EXERCISE AIM -
Look through the lines below, find those with the word "Screens", and copy them.

[Structured diff data]
* * * * * * *

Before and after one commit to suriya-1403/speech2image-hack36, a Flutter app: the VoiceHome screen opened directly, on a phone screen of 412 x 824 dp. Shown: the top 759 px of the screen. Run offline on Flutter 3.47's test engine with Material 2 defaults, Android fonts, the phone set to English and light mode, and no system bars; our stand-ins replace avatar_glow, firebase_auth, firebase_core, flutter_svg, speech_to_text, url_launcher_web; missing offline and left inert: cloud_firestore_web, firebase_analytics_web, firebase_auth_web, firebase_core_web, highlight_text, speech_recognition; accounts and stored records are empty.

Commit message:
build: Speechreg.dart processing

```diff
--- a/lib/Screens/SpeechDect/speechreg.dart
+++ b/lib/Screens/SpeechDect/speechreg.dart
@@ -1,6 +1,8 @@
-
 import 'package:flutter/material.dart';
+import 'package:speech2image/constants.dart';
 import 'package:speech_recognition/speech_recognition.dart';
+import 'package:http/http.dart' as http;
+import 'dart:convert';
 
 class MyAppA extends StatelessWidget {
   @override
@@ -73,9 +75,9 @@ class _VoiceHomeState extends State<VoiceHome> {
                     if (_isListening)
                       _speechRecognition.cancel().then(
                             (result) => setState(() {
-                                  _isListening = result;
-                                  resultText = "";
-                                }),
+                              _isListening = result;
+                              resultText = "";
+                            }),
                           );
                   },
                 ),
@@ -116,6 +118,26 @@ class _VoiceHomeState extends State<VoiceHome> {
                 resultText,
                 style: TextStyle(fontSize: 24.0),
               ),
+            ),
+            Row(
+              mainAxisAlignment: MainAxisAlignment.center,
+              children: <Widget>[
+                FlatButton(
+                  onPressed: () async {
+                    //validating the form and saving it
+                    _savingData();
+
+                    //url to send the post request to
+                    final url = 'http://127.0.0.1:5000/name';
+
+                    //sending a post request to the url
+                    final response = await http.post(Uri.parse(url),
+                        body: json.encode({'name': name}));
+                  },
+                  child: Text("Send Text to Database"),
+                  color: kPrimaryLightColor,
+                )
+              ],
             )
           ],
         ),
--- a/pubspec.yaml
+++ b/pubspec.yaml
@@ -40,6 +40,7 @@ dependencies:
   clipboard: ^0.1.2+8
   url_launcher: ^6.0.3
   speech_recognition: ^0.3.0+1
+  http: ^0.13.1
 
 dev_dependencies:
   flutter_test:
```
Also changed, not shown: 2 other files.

* * * * * * *

ANSWER TO THIS EXERCISE -
--- a/lib/Screens/SpeechDect/speechreg.dart
+++ b/lib/Screens/SpeechDect/speechreg.dart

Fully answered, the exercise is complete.